--- TO DO ---
Using the listing below, report all lines holding the word "check".

--- GIVEN DATA ---
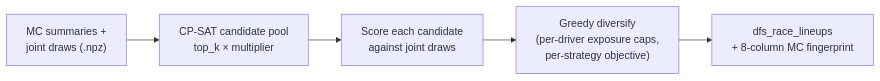
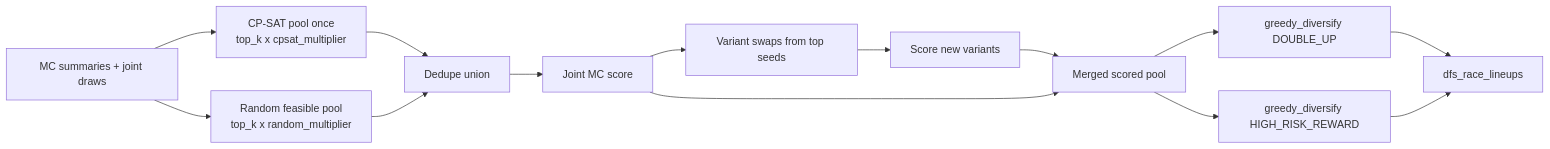
The diagram in docs/nascar/cup.dfs.lineup_generator.md (giraffalope/fantasy-sports-airflow), drawn with Mermaid before and after one commit. The commit also changed other lines of this file and 16 other files, not shown here.

````diff
--- a/docs/nascar/cup.dfs.lineup_generator.md
+++ b/docs/nascar/cup.dfs.lineup_generator.md
@@ -71,7 +71,16 @@
 ```mermaid
 flowchart LR
-  MC["MC summaries +<br/>joint draws (.npz)"] --> POOL["CP-SAT candidate pool<br/>top_k × multiplier"]
-  POOL --> Score["Score each candidate<br/>against joint draws"]
-  Score --> Sel["Greedy diversify<br/>(per-driver exposure caps,<br/>per-strategy objective)"]
-  Sel --> LU["dfs_race_lineups<br/>+ 8-column MC fingerprint"]
+  MC["MC summaries + joint draws"] --> CPSAT["CP-SAT pool once<br/>top_k x cpsat_multiplier"]
+  MC --> Rand["Random feasible pool<br/>top_k x random_multiplier"]
+  CPSAT --> Union["Dedupe union"]
+  Rand --> Union
+  Union --> Score["Joint MC score"]
+  Score --> Var["Variant swaps from top seeds"]
+  Var --> Score2["Score new variants"]
+  Score2 --> Pool["Merged scored pool"]
+  Score --> Pool
+  Pool --> SelDU["greedy_diversify DOUBLE_UP"]
+  Pool --> SelHRR["greedy_diversify HIGH_RISK_REWARD"]
+  SelDU --> LU["dfs_race_lineups"]
+  SelHRR --> LU
 ```
````
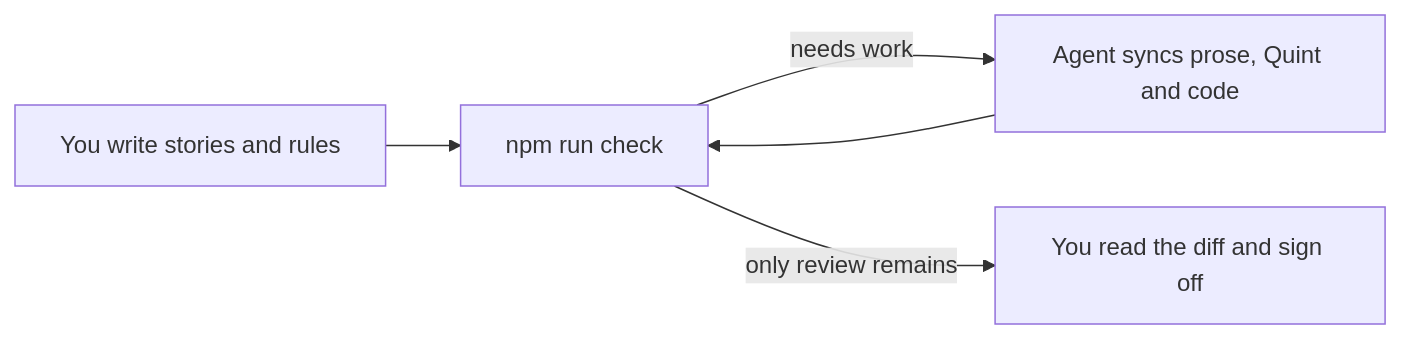
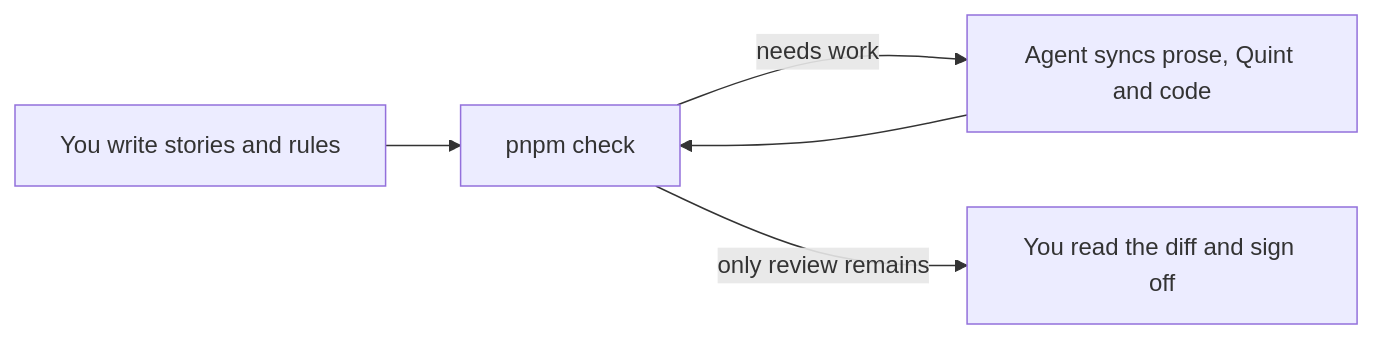
One commit to lalalune/vibespec-starter changed the second of 2 diagrams in README.md. Above: the diagram before and after it, drawn with Mermaid. The commit also changed other lines of this file and 35 other files, not shown here.

````diff
--- a/README.md
+++ b/README.md
@@ -197,7 +142,7 @@
 ```mermaid
 flowchart LR
-  edit["You write stories and rules"] --> check["npm run check"]
+  edit["You write stories and rules"] --> check["pnpm check"]
   check -- "needs work" --> agent["Agent syncs prose, Quint and code"]
   agent --> check
   check -- "only review remains" --> accept["You read the diff and sign off"]
 ```
````
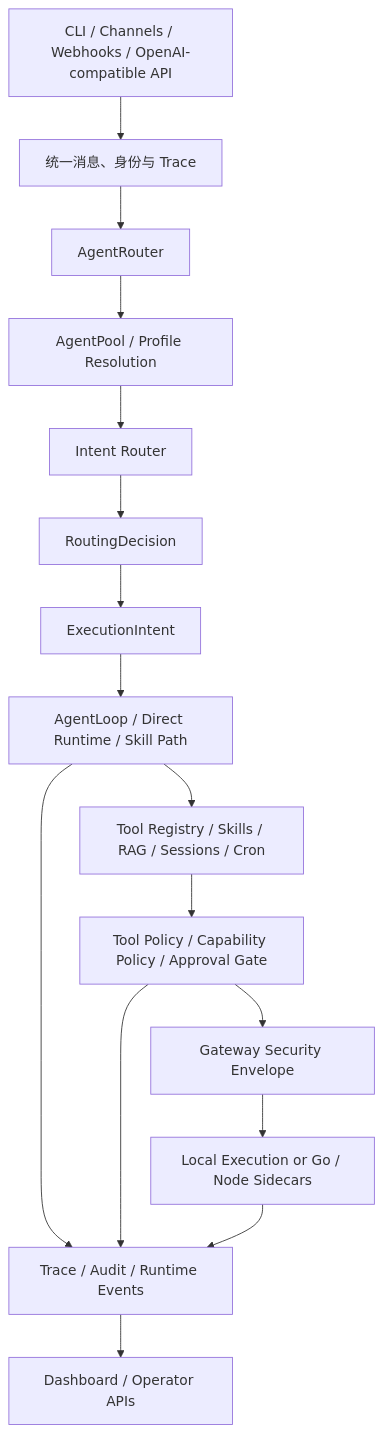
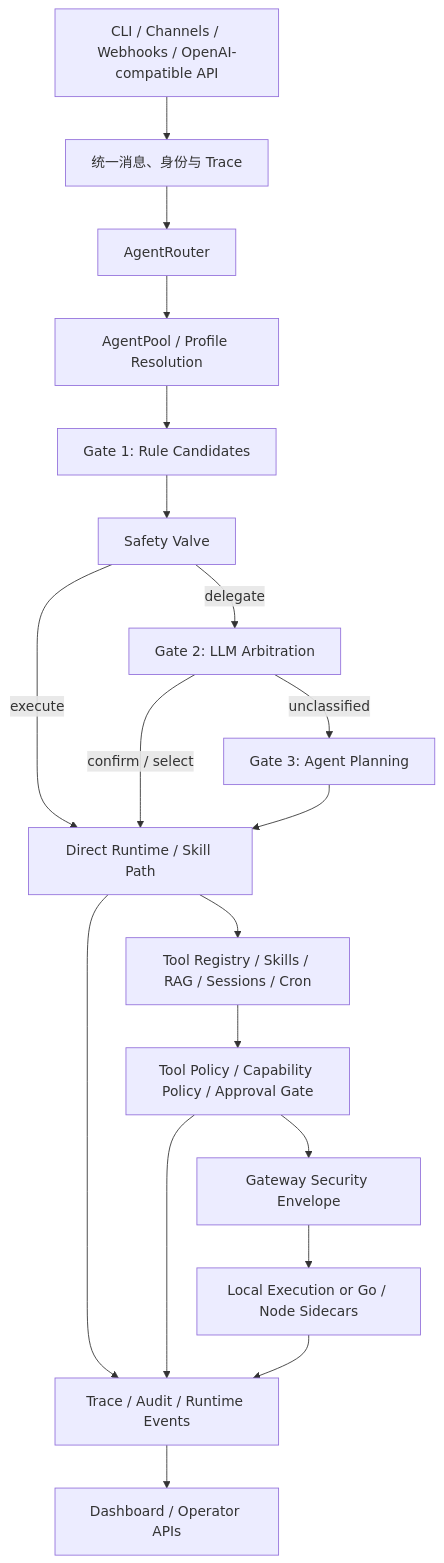
Before and after one commit to ZachCharles666/zen-claw: the first of 3 diagrams in docs/architecture-and-design-principles.md, drawn with Mermaid. The commit also changed other lines of this file and 1 other file, not shown here.

Commit message:
docs: document b1.58-inspired architecture

````diff
--- a/docs/architecture-and-design-principles.md
+++ b/docs/architecture-and-design-principles.md
@@ -21,20 +21,23 @@
 ```mermaid
 flowchart TD
     A["CLI / Channels / Webhooks / OpenAI-compatible API"] --> B["统一消息、身份与 Trace"]
     B --> C["AgentRouter"]
     C --> D["AgentPool / Profile Resolution"]
-    D --> E["Intent Router"]
-    E --> F["RoutingDecision"]
-    F --> G["ExecutionIntent"]
-    G --> H["AgentLoop / Direct Runtime / Skill Path"]
+    D --> E["Gate 1: Rule Candidates"]
+    E --> F["Safety Valve"]
+    F -- "execute" --> H["Direct Runtime / Skill Path"]
+    F -- "delegate" --> G["Gate 2: LLM Arbitration"]
+    G -- "confirm / select" --> H
+    G -- "unclassified" --> G3["Gate 3: Agent Planning"]
+    G3 --> H
 
     H --> I["Tool Registry / Skills / RAG / Sessions / Cron"]
     I --> J["Tool Policy / Capability Policy / Approval Gate"]
     J --> K["Gateway Security Envelope"]
     K --> L["Local Execution or Go / Node Sidecars"]
 
     H --> M["Trace / Audit / Runtime Events"]
     J --> M
     L --> M
     M --> N["Dashboard / Operator APIs"]
 ```
````
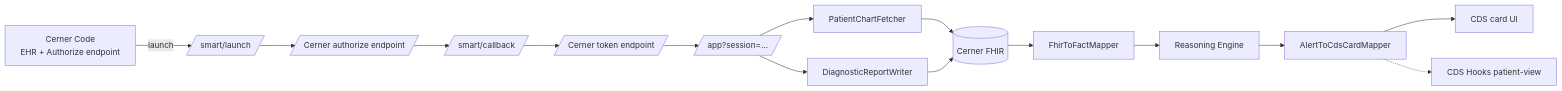
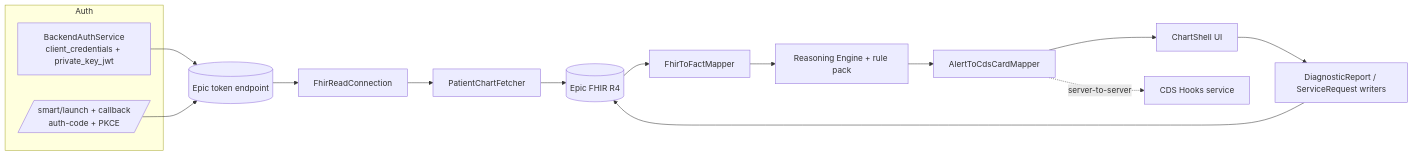
Before and after one commit to toddegray/chiron-cds-spike: the diagram in README.md, drawn with Mermaid. The commit also changed other lines of this file, not shown here.

First line of the commit message:
docs: rewrite README for the current Epic-backed build

````diff
--- a/README.md
+++ b/README.md
@@ -72,17 +81,19 @@
 ```mermaid
 flowchart LR
-  EHR[Cerner Code<br/>EHR + Authorize endpoint] -->|launch| Launch[/smart/launch/]
-  Launch --> Authz[/Cerner authorize endpoint/]
-  Authz --> Callback[/smart/callback/]
-  Callback --> Token[/Cerner token endpoint/]
-  Token --> App[/app?session=…/]
-  App --> Fetcher[PatientChartFetcher]
-  Fetcher --> Fhir[(Cerner FHIR)]
+  subgraph Auth
+    Backend[BackendAuthService<br/>client_credentials + private_key_jwt]
+    Launch[/smart/launch + callback<br/>auth-code + PKCE/]
+  end
+  Backend --> Token[(Epic token endpoint)]
+  Launch --> Token
+  Token --> Conn[FhirReadConnection]
+  Conn --> Fetcher[PatientChartFetcher]
+  Fetcher --> Fhir[(Epic FHIR R4)]
   Fhir --> Mapper[FhirToFactMapper]
-  Mapper --> Engine[Reasoning Engine]
-  Engine --> CardMapper[AlertToCdsCardMapper]
-  CardMapper --> UI[CDS card UI]
-  CardMapper -.-> CDS[CDS Hooks patient-view]
-  App --> Writer[DiagnosticReportWriter]
+  Mapper --> Engine[Reasoning Engine + rule pack]
+  Engine --> Cards[AlertToCdsCardMapper]
+  Cards --> Shell[ChartShell UI]
+  Cards -.->|server-to-server| Hooks[CDS Hooks service]
+  Shell --> Writer[DiagnosticReport / ServiceRequest writers]
   Writer --> Fhir
 ```
````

--- SOLUTION FOR THIS PROBLEM ---
-  edit["You write stories and rules"] --> check["npm run check"]
+  edit["You write stories and rules"] --> check["pnpm check"]
   check -- "needs work" --> agent["Agent syncs prose, Quint and code"]
   agent --> check
   check -- "only review remains" --> accept["You read the diff and sign off"]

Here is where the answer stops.